The schemes that Frank did back in the day couldn’t be done today with the heightened security and more security checks. It was indeed a simpler time back then. A present day Frank would probably have to be computer whiz. I don’t think it would be as much fun as pictured here. The world unfortunately has become a more dangerous place.
Spielberg wisely let his actors breathe in telling this fascinating story. He doesn’t go overboard with fancy camera shots or special effects that dominate many of his works. One of my favorite scenes was the opening title sequence. It fondly recalls the work that Saul Bass did for Alfred Hitchcock in such classic films like NORTH BY NORTHWEST, VERTIGO and PSYCHO. I also quite enjoyed the score by John Williams. It is not overpowering or intrusive. There is a fun playful tone that fits the era and the story being told.

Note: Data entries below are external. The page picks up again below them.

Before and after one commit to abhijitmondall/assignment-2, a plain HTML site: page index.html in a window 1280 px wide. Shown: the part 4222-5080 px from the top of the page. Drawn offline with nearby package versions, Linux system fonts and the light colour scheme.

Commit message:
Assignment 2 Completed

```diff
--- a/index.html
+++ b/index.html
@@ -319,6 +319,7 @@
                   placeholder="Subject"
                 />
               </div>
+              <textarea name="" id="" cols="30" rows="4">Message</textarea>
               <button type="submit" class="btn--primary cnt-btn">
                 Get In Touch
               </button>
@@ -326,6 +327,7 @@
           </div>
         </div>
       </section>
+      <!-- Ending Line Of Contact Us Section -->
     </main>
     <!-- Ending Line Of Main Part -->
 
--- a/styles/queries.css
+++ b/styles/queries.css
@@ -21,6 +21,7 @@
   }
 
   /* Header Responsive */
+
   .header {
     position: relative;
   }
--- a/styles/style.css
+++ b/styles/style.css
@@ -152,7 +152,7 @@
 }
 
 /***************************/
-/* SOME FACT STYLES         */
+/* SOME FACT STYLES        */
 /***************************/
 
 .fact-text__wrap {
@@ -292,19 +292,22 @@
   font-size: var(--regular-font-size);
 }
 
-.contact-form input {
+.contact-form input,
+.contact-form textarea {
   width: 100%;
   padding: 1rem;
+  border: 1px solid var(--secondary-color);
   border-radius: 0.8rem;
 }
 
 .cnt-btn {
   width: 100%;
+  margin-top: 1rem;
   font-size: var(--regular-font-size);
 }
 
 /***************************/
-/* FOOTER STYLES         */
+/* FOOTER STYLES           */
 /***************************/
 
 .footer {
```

CATCH ME IF YOU CAN will never be mentioned in the same breath as SCHINDLER’S LIST or E.T., but that doesn’t stop it from being thoroughly entertaining.
Video: The color is sumptuous and vibrant. That was so important in a period piece like this.
Audio: The score of John Williams picks its spots to make its mark. I could easily pick out the various instruments chosen by Williams including the ever present saxophone.
Catch Me If You Can: Behind the Camera (17:09): Spielberg and other contributors discussing the making of the film. This includes the costumes, sets and designs. Spielberg states it was one of his fastest shoots (around 52 days).
Cast Me If You Can: Spielberg and Producer Walter Parkes are front and center on the major casting choices.
Leonardo DiCaprio (6:07): DiCaprio was already attached to the film before Spielberg got involved. The director basically says that Leo recruited him than the other way around.
Tom Hanks (6:19): Hanks was first discussed for the father role. Hanks though was more drawn to the FBI agent.
Christopher Walken/Nathalie Baye (7:22): Parkes was the one who first suggested Walken. He wasn’t on Spielberg’s radar. Spielberg wanted an authentic French actress to play Frank’s mother since that was what she was in real life. Fellow director Brian DePalma helped in this regard and arranged a screen test with Baye.
Martin Sheen/Amy Adams (6:30): Sheen was working on West Wing at that time. John Wells assisted with his schedule to make him available. All involved knew that Adams was right for the role.
Jennifer Garner (3:15): She was another person working on a television show at the time. Spielberg was impressed with the various characters she had to play on Alias.
Scoring: Catch Me If You Can (5:25): Composer John Williams goes over the choices he made for this film. Spielberg also chimes in on the top 40 hits used.
Frank Abagnale: Between Reality and Fiction: The genuine article discusses various parts of his life and what drew Spielberg, Hanks and DiCaprio to the man.
Meet Frank Abagnale (5:28): Introduction of the man.
Frank Becomes a Pilot (4:07): Frank goes over the process on how he became a pilot and what that involved.
Frank’s Careers (1:58): These included being a pilot, lawyer, doctor and professor.
Frank Gets Caught and Turns His Life Around (3:35): Frank discusses his life after being caught.
The FBI Perspective (7:07): Former FBI agent was a consultant on the film and helped Spielberg makes things as authentic as possible.
Catch Me If You Can In Closing (4:59): Recap on what made this a compelling story to get all these talented people involved in it.
Photo Galleries: Included in this are behind the scenes shots, costume galleries and cast shots.